RECORDED INFORMATION =

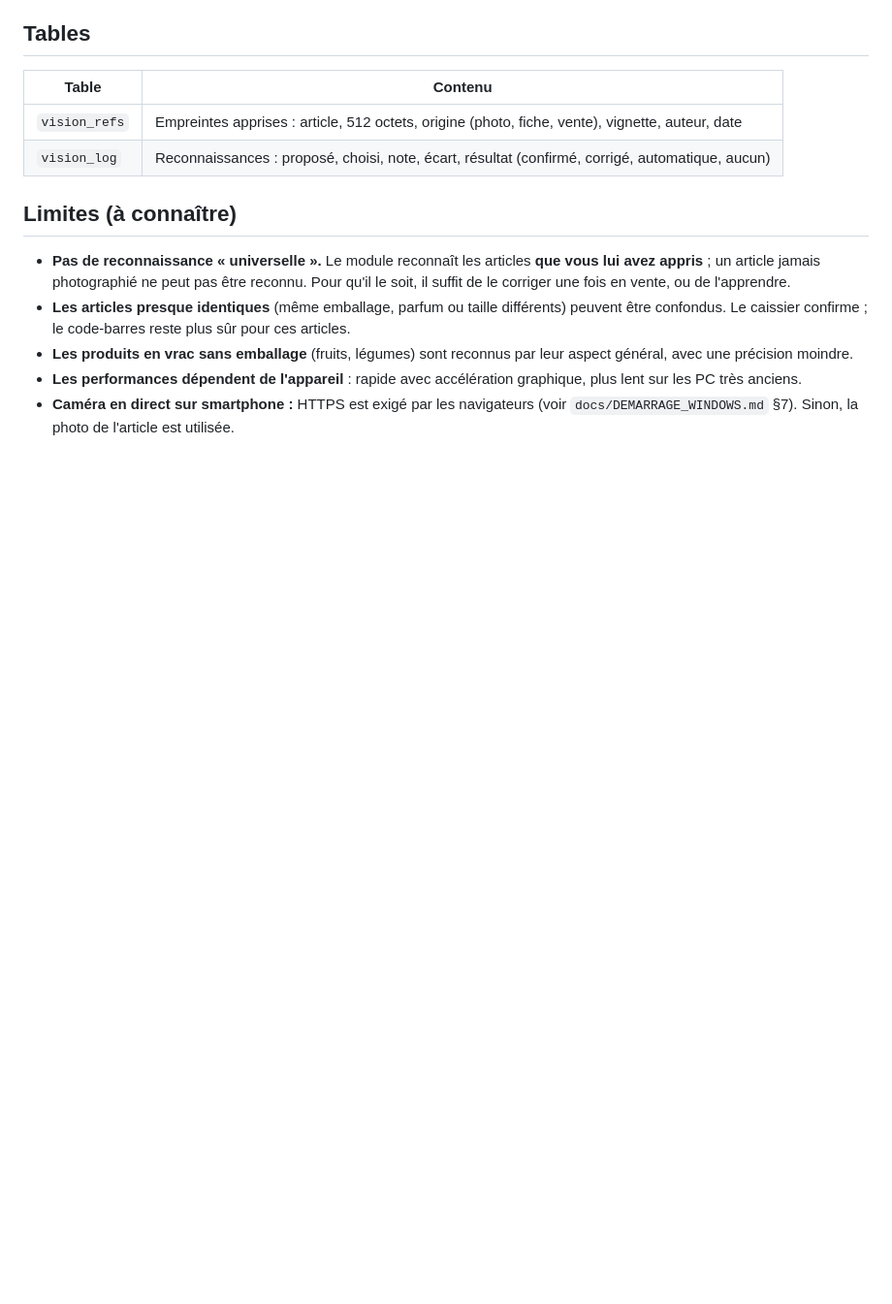
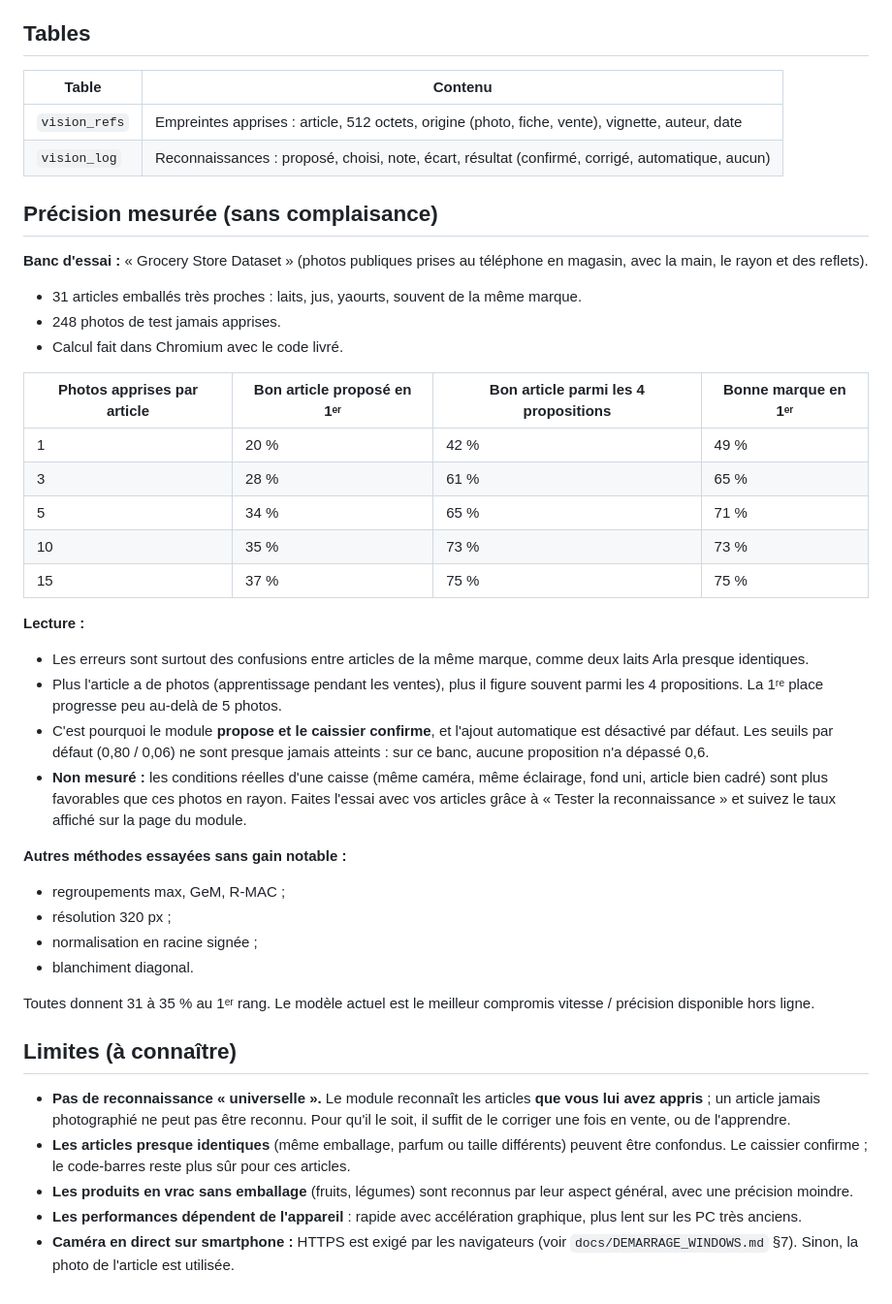
Before and after one commit to helpmeniger/Pos-wan, a Markdown page: addons/vision/README.md, the part around the change. Shown at 97% size. Drawn GitHub-style; blank space fills up the shorter version.

Commit message:
POS Marwa 2.1.0 : précision mesurée de la reconnaissance par photo, documentation
- Banc public de 31 articles très proches : 34 % au 1er rang et 65 % parmi 4 avec 5 photos,
  75 % parmi 4 avec 15 photos ; méthodes alternatives essayées sans gain (README du module)
- État du projet, journal des modifications, guide, sécurité, modules
- Suite de tests : 117 réussis

Co-Authored-By: Claude Opus 5.5 <noreply@anthropic.com>
Claude-Session: https://claude.ai/code/session_01W5wCsF4JpMKBNF89oePF7U

```diff
--- a/addons/vision/README.md
+++ b/addons/vision/README.md
@@ -87,6 +87,43 @@ Options :
 | `vision_refs` | Empreintes apprises : article, 512 octets, origine (photo, fiche, vente), vignette, auteur, date |
 | `vision_log` | Reconnaissances : proposé, choisi, note, écart, résultat (confirmé, corrigé, automatique, aucun) |
 
+## Précision mesurée (sans complaisance)
+
+**Banc d'essai :** « Grocery Store Dataset » (photos publiques prises au téléphone en
+magasin, avec la main, le rayon et des reflets).
+- 31 articles emballés très proches : laits, jus, yaourts, souvent de la même marque.
+- 248 photos de test jamais apprises.
+- Calcul fait dans Chromium avec le code livré.
+
+| Photos apprises par article | Bon article proposé en 1ᵉʳ | Bon article parmi les 4 propositions | Bonne marque en 1ᵉʳ |
+|---|---|---|---|
+| 1 | 20 % | 42 % | 49 % |
+| 3 | 28 % | 61 % | 65 % |
+| 5 | 34 % | 65 % | 71 % |
+| 10 | 35 % | 73 % | 73 % |
+| 15 | 37 % | 75 % | 75 % |
+
+**Lecture :**
+- Les erreurs sont surtout des confusions entre articles de la même marque, comme deux laits
+  Arla presque identiques.
+- Plus l'article a de photos (apprentissage pendant les ventes), plus il figure souvent parmi
+  les 4 propositions. La 1ʳᵉ place progresse peu au-delà de 5 photos.
+- C'est pourquoi le module **propose et le caissier confirme**, et l'ajout automatique est
+  désactivé par défaut. Les seuils par défaut (0,80 / 0,06) ne sont presque jamais atteints :
+  sur ce banc, aucune proposition n'a dépassé 0,6.
+- **Non mesuré :** les conditions réelles d'une caisse (même caméra, même éclairage, fond uni,
+  article bien cadré) sont plus favorables que ces photos en rayon. Faites l'essai avec vos
+  articles grâce à « Tester la reconnaissance » et suivez le taux affiché sur la page du module.
+
+**Autres méthodes essayées sans gain notable :**
+- regroupements max, GeM, R-MAC ;
+- résolution 320 px ;
+- normalisation en racine signée ;
+- blanchiment diagonal.
+
+Toutes donnent 31 à 35 % au 1ᵉʳ rang. Le modèle actuel est le meilleur compromis
+vitesse / précision disponible hors ligne.
+
 ## Limites (à connaître)
 
 - **Pas de reconnaissance « universelle ».** Le module reconnaît les articles **que vous lui
```
Also changed, not shown: CHANGELOG.md (+4 -0 lines), docs/ETAT_DU_PROJET.md (+1 -0 lines).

EXERCISE PROMPT =
Please retype the data exactly as it appears, but without any of its pictures.

SOLUTION BELOW =
Before and after one commit to helpmeniger/Pos-wan, a Markdown page: addons/vision/README.md, the part around the change. Shown at 97% size. Drawn GitHub-style; blank space fills up the shorter version.

Commit message:
POS Marwa 2.1.0 : précision mesurée de la reconnaissance par photo, documentation
- Banc public de 31 articles très proches : 34 % au 1er rang et 65 % parmi 4 avec 5 photos,
  75 % parmi 4 avec 15 photos ; méthodes alternatives essayées sans gain (README du module)
- État du projet, journal des modifications, guide, sécurité, modules
- Suite de tests : 117 réussis

Co-Authored-By: Claude Opus 5.5 <noreply@anthropic.com>
Claude-Session: https://claude.ai/code/session_01W5wCsF4JpMKBNF89oePF7U

```diff
--- a/addons/vision/README.md
+++ b/addons/vision/README.md
@@ -87,6 +87,43 @@ Options :
 | `vision_refs` | Empreintes apprises : article, 512 octets, origine (photo, fiche, vente), vignette, auteur, date |
 | `vision_log` | Reconnaissances : proposé, choisi, note, écart, résultat (confirmé, corrigé, automatique, aucun) |
 
+## Précision mesurée (sans complaisance)
+
+**Banc d'essai :** « Grocery Store Dataset » (photos publiques prises au téléphone en
+magasin, avec la main, le rayon et des reflets).
+- 31 articles emballés très proches : laits, jus, yaourts, souvent de la même marque.
+- 248 photos de test jamais apprises.
+- Calcul fait dans Chromium avec le code livré.
+
+| Photos apprises par article | Bon article proposé en 1ᵉʳ | Bon article parmi les 4 propositions | Bonne marque en 1ᵉʳ |
+|---|---|---|---|
+| 1 | 20 % | 42 % | 49 % |
+| 3 | 28 % | 61 % | 65 % |
+| 5 | 34 % | 65 % | 71 % |
+| 10 | 35 % | 73 % | 73 % |
+| 15 | 37 % | 75 % | 75 % |
+
+**Lecture :**
+- Les erreurs sont surtout des confusions entre articles de la même marque, comme deux laits
+  Arla presque identiques.
+- Plus l'article a de photos (apprentissage pendant les ventes), plus il figure souvent parmi
+  les 4 propositions. La 1ʳᵉ place progresse peu au-delà de 5 photos.
+- C'est pourquoi le module **propose et le caissier confirme**, et l'ajout automatique est
+  désactivé par défaut. Les seuils par défaut (0,80 / 0,06) ne sont presque jamais atteints :
+  sur ce banc, aucune proposition n'a dépassé 0,6.
+- **Non mesuré :** les conditions réelles d'une caisse (même caméra, même éclairage, fond uni,
+  article bien cadré) sont plus favorables que ces photos en rayon. Faites l'essai avec vos
+  articles grâce à « Tester la reconnaissance » et suivez le taux affiché sur la page du module.
+
+**Autres méthodes essayées sans gain notable :**
+- regroupements max, GeM, R-MAC ;
+- résolution 320 px ;
+- normalisation en racine signée ;
+- blanchiment diagonal.
+
+Toutes donnent 31 à 35 % au 1ᵉʳ rang. Le modèle actuel est le meilleur compromis
+vitesse / précision disponible hors ligne.
+
 ## Limites (à connaître)
 
 - **Pas de reconnaissance « universelle ».** Le module reconnaît les articles **que vous lui
```
Also changed, not shown: CHANGELOG.md (+4 -0 lines), docs/ETAT_DU_PROJET.md (+1 -0 lines).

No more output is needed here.